From the line containing "--> E[Production Cutover]" onward to the last line of the data below, copy each line exactly and add nothing.
═══ DATA UNDER STUDY
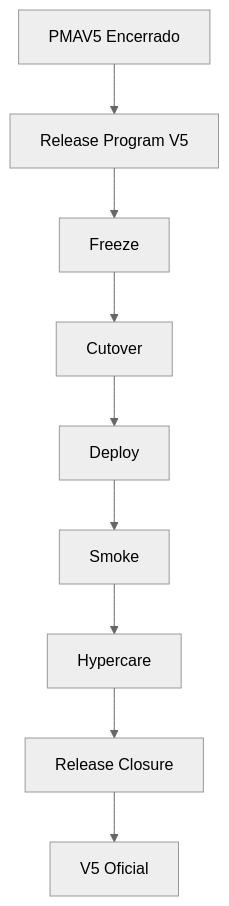
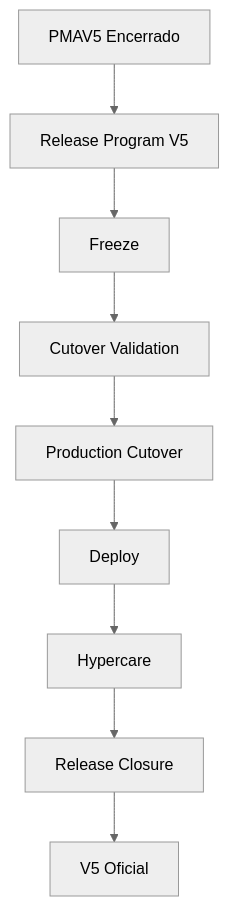
One commit to Andrejr82/Caca_OfertaOficial changed the diagram in RELEASE/README.md. Above: the diagram before and after it, drawn with Mermaid (neutral theme). The commit also changed 2 other files, not shown here.

Commit message:
docs(release): insere etapa R5.02 Cutover Validation no Release Program

````diff
--- a/RELEASE/README.md
+++ b/RELEASE/README.md
@@ -10,11 +10,11 @@
 ```mermaid
 graph TD
     A[PMAV5 Encerrado] --> B[Release Program V5]
     B --> C[Freeze]
-    C --> D[Cutover]
-    D --> E[Deploy]
-    E --> F[Smoke]
+    C --> D[Cutover Validation]
+    D --> E[Production Cutover]
+    E --> F[Deploy]
     F --> G[Hypercare]
     G --> H[Release Closure]
     H --> I[V5 Oficial]
 ```
````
══════
■ **TASK RESPONSE**
+    D --> E[Production Cutover]
+    E --> F[Deploy]
     F --> G[Hypercare]
     G --> H[Release Closure]
     H --> I[V5 Oficial]
 ```
````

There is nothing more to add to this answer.